╭─ Available data

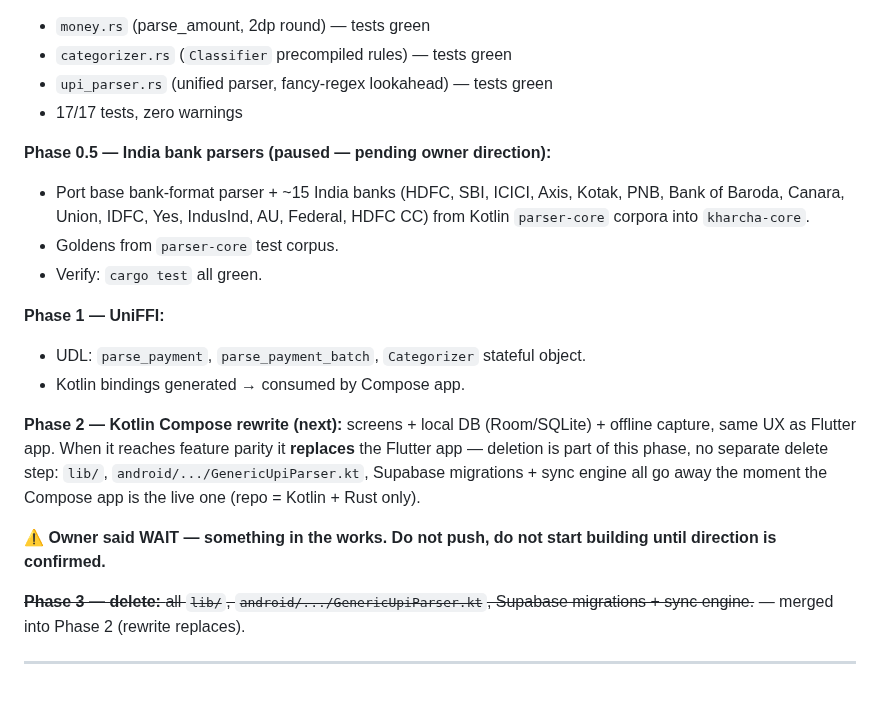
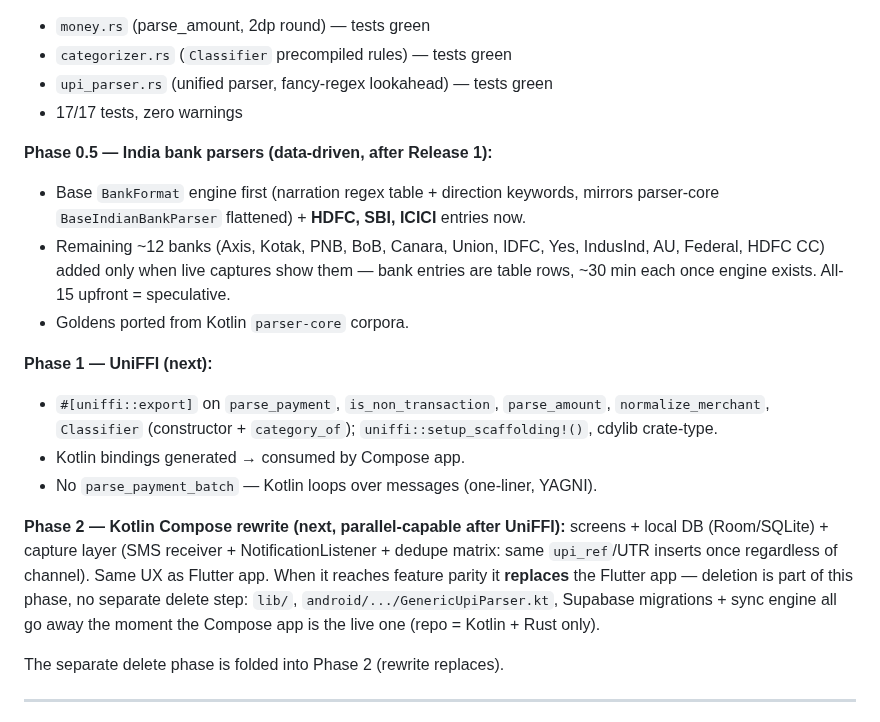
Before and after one commit to AkashPriyadarshii/kharcha, a Markdown page: docs/implementation-plan.md, the part around the change. GitHub-like rendering; blank space fills up the shorter version.

Commit message:
docs: reorder conversion — UniFFI first, Compose replace, banks data-driven

```diff
--- a/docs/implementation-plan.md
+++ b/docs/implementation-plan.md
@@ -12,20 +12,19 @@ Owner decision: rewrite in **Rust + Kotlin, fully offline, no Supabase** — dro
 - `upi_parser.rs` (unified parser, fancy-regex lookahead) — tests green
 - 17/17 tests, zero warnings
 
-**Phase 0.5 — India bank parsers (paused — pending owner direction):**
-- Port base bank-format parser + ~15 India banks (HDFC, SBI, ICICI, Axis, Kotak, PNB, Bank of Baroda, Canara, Union, IDFC, Yes, IndusInd, AU, Federal, HDFC CC) from Kotlin `parser-core` corpora into `kharcha-core`.
-- Goldens from `parser-core` test corpus.
-- Verify: `cargo test` all green.
+**Phase 0.5 — India bank parsers (data-driven, after Release 1):**
+- Base `BankFormat` engine first (narration regex table + direction keywords, mirrors parser-core `BaseIndianBankParser` flattened) + **HDFC, SBI, ICICI** entries now.
+- Remaining ~12 banks (Axis, Kotak, PNB, BoB, Canara, Union, IDFC, Yes, IndusInd, AU, Federal, HDFC CC) added only when live captures show them — bank entries are table rows, ~30 min each once engine exists. All-15 upfront = speculative.
+- Goldens ported from Kotlin `parser-core` corpora.
 
-**Phase 1 — UniFFI:**
-- UDL: `parse_payment`, `parse_payment_batch`, `Categorizer` stateful object.
+**Phase 1 — UniFFI (next):**
+- `#[uniffi::export]` on `parse_payment`, `is_non_transaction`, `parse_amount`, `normalize_merchant`, `Classifier` (constructor + `category_of`); `uniffi::setup_scaffolding!()`, cdylib crate-type.
 - Kotlin bindings generated → consumed by Compose app.
+- No `parse_payment_batch` — Kotlin loops over messages (one-liner, YAGNI).
 
-**Phase 2 — Kotlin Compose rewrite (next):** screens + local DB (Room/SQLite) + offline capture, same UX as Flutter app. When it reaches feature parity it **replaces** the Flutter app — deletion is part of this phase, no separate delete step: `lib/`, `android/.../GenericUpiParser.kt`, Supabase migrations + sync engine all go away the moment the Compose app is the live one (repo = Kotlin + Rust only).
+**Phase 2 — Kotlin Compose rewrite (next, parallel-capable after UniFFI):** screens + local DB (Room/SQLite) + capture layer (SMS receiver + NotificationListener + dedupe matrix: same `upi_ref`/UTR inserts once regardless of channel). Same UX as Flutter app. When it reaches feature parity it **replaces** the Flutter app — deletion is part of this phase, no separate delete step: `lib/`, `android/.../GenericUpiParser.kt`, Supabase migrations + sync engine all go away the moment the Compose app is the live one (repo = Kotlin + Rust only).
 
-**⚠ Owner said WAIT — something in the works. Do not push, do not start building until direction is confirmed.**
-
-~~**Phase 3 — delete:** all `lib/`, `android/.../GenericUpiParser.kt`, Supabase migrations + sync engine.~~ — merged into Phase 2 (rewrite replaces).
+The separate delete phase is folded into Phase 2 (rewrite replaces).
 
 ---
 
```
Also changed, not shown: docs/state.md (+5 -4 lines).
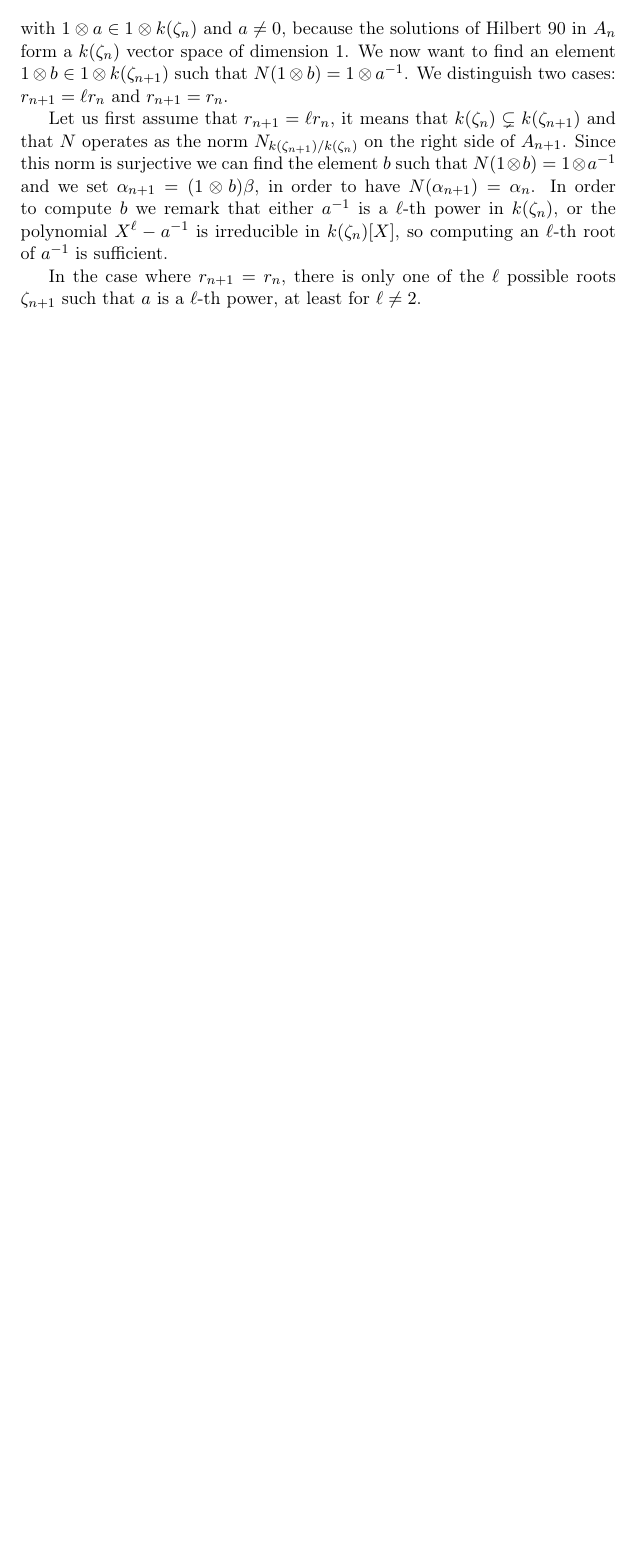
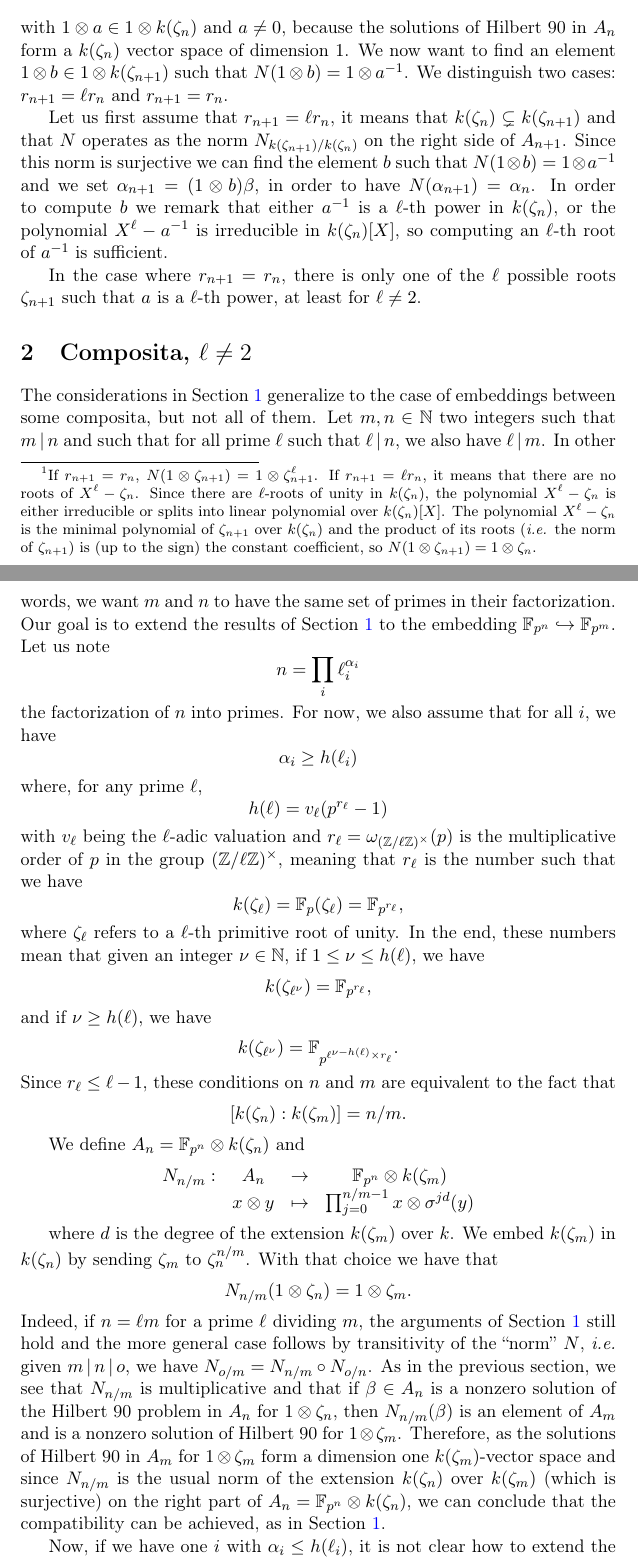
Before and after one commit to erou/compatible-embeddings, a LaTeX document (notes.tex): part of page 2 of 2 before the commit and two parts of pages 2 and 3 of 3 after it, the two joined at a grey line, cut so that both start at the same text, the shorter picture padded with empty space. Compiled offline with pdfLaTeX.

Commit message:
New notes

```diff
--- a/ladic.tex
+++ b/notes.tex
@@ -70,7 +71,14 @@ norm of $k(\zeta_{n+1})$ over $k(\zeta_n)$.
 We embed $k(\zeta_n)$ in $k(\zeta_{n+1})$ by sending $\zeta_n$ to
 $\zeta_{n+1}^\ell$. With that choice we have that
 \[
-  N(1\otimes\zeta_{n+1})=1\otimes\zeta_n.
+  N(1\otimes\zeta_{n+1})=1\otimes\zeta_n.\footnote{If $r_{n+1}=r_n$,
+  $N(1\otimes\zeta_{n+1})=1\otimes\zeta_{n+1}^\ell$. If $r_{n+1}=\ell r_n$, it means that
+there are no roots of $X^\ell-\zeta_n$. Since there are $\ell$-roots of unity in
+$k(\zeta_n)$, the polynomial $X^\ell-\zeta_n$ is either irreducible or splits
+into linear polynomial over $k(\zeta_n)[X]$. The polynomial $X^\ell -\zeta_n$ is
+the minimal polynomial of $\zeta_{n+1}$ over $k(\zeta_n)$ and the product of its
+roots (\ie the norm of $\zeta_{n+1}$) is (up to the sign) the constant
+coefficient, so $N(1\otimes\zeta_{n+1})=1\otimes\zeta_n$.}
 \]
 We also see that $N$ and $\sigma\otimes1$ commute, and for any $\alpha,
 \beta\in A_{n+1}$, we have that \[
@@ -108,4 +116,79 @@ root of $a^{-1}$ is sufficient.
 
 In the case where $r_{n+1}=r_n$, there is only one of the $\ell$ possible roots
 $\zeta_{n+1}$ such that $a$ is a $\ell$-th power, at least for $\ell\neq2$.
+
+\section{Composita, $\ell\neq2$}
+
+The considerations in Section~\ref{sec:ladic} generalize to the case of
+embeddings between some composita, but not all of them. Let $m, n\in\mathbb{N}$
+two integers such that $m\,|\,n$ and such that for all prime $\ell$ such that
+$\ell\,|\,n$, we also have $\ell\,|\,m$. In other words, we want $m$ and $n$ to
+have the same set of primes in their factorization. Our goal is to extend the
+results of Section~\ref{sec:ladic} to the embedding
+$\mathbb{F}_{p^n}\emb\mathbb{F}_{p^m}$. Let us note
+\[
+  n = \prod_i \ell_i^{\alpha_i}
+\]
+the factorization of $n$ into primes. For now, we also assume that for all $i$,
+we have
+\[
+  \alpha_i\geq h(\ell_i)
+\]
+where, for any prime $\ell$,
+\[
+  h(\ell) = v_\ell(p^{r_\ell}-1)
+\]
+with $v_\ell$ being the $\ell$-adic valuation and
+$r_\ell=\omega_{(\mathbb{Z}/\ell\mathbb{Z})^\times}(p)$ is the multiplicative
+order of $p$ in the group $(\mathbb{Z}/\ell\mathbb{Z})^\times$, meaning that
+$r_\ell$ is the number such that we have
+\[
+  k(\zeta_\ell)=\mathbb{F}_p(\zeta_\ell)=\mathbb{F}_{p^{r_\ell}},
+\]
+where $\zeta_\ell$ refers to a $\ell$-th primitive root of unity.
+In the end, these numbers mean that given an integer $\nu\in\mathbb{N}$, if
+$1\leq\nu\leq h(\ell)$, we have
+\[
+  k(\zeta_{\ell^\nu}) = \mathbb{F}_{p^{r_\ell}},
+\]
+and if $\nu\geq h(\ell)$, we have
+\[
+  k(\zeta_{\ell^\nu}) = \mathbb{F}_{p^{\ell^{\nu-h(\ell)}\times r_\ell}}.
+\]
+Since $r_\ell\leq\ell-1$, these conditions on $n$ and $m$ are equivalent to the fact that
+\[
+  [k(\zeta_n):k(\zeta_m)] = n/m.
+\]
+
+We define $A_n=\mathbb{F}_{p^n}\otimes k(\zeta_n)$ and
+\[
+\begin{array}{cccc}
+  N_{n/m}: & A_n & \to & \mathbb{F}_{p^n}\otimes k(\zeta_m) \\
+  & x\otimes y & \mapsto & \prod_{j=0}^{n/m-1} x \otimes \sigma^{jd}(y)
+\end{array}
+\]
+
+where $d$ is the degree of the extension $k(\zeta_m)$ over $k$. We embed
+$k(\zeta_m)$ in $k(\zeta_n)$ by sending $\zeta_m$ to $\zeta_n^{n/m}$. With that
+choice we have that
+\[
+  N_{n/m}(1\otimes\zeta_n) = 1\otimes\zeta_m.
+\]
+Indeed, if $n = \ell m$ for a prime $\ell$ dividing $m$, the arguments of
+Section~\ref{sec:ladic} still hold and the more general case follows by
+transitivity of the ``norm'' $N$, \ie given $m\,|\,n\,|\,o$, we have
+$N_{o/m}=N_{n/m}\circ N_{o/n}$. As in the previous section, we see that
+$N_{n/m}$ is multiplicative and that if $\beta\in A_n$ is a nonzero solution of
+the Hilbert 90 problem in $A_n$ for $1\otimes\zeta_n$, then $N_{n/m}(\beta)$ is
+an element of $A_m$ and is a nonzero solution of Hilbert 90 for
+$1\otimes\zeta_m$. Therefore, as the solutions of Hilbert 90 in $A_m$ for
+$1\otimes\zeta_m$ form a dimension one $k(\zeta_m)$-vector space and since
+$N_{n/m}$ is the usual norm of the extension $k(\zeta_n)$ over $k(\zeta_m)$
+(which is surjective) on the right part of $A_n=\mathbb{F}_{p^n}\otimes
+k(\zeta_n)$, we can conclude that the compatibility can be achieved, as in
+Section~\ref{sec:ladic}.
+
+Now, if we have one $i$ with $\alpha_i\leq h(\ell_i)$, it is not clear how to
+extend the results of the last section.
+
 \end{document}
```
Also changed, not shown: notes.tex (1 more changed lines), 2 other files.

╰─

### Work instructions
In the entries, find every line holding "where" and copy it.

### Finished task
 In the case where $r_{n+1}=r_n$, there is only one of the $\ell$ possible roots
+where, for any prime $\ell$,
+where $\zeta_\ell$ refers to a $\ell$-th primitive root of unity.
+where $d$ is the degree of the extension $k(\zeta_m)$ over $k$. We embed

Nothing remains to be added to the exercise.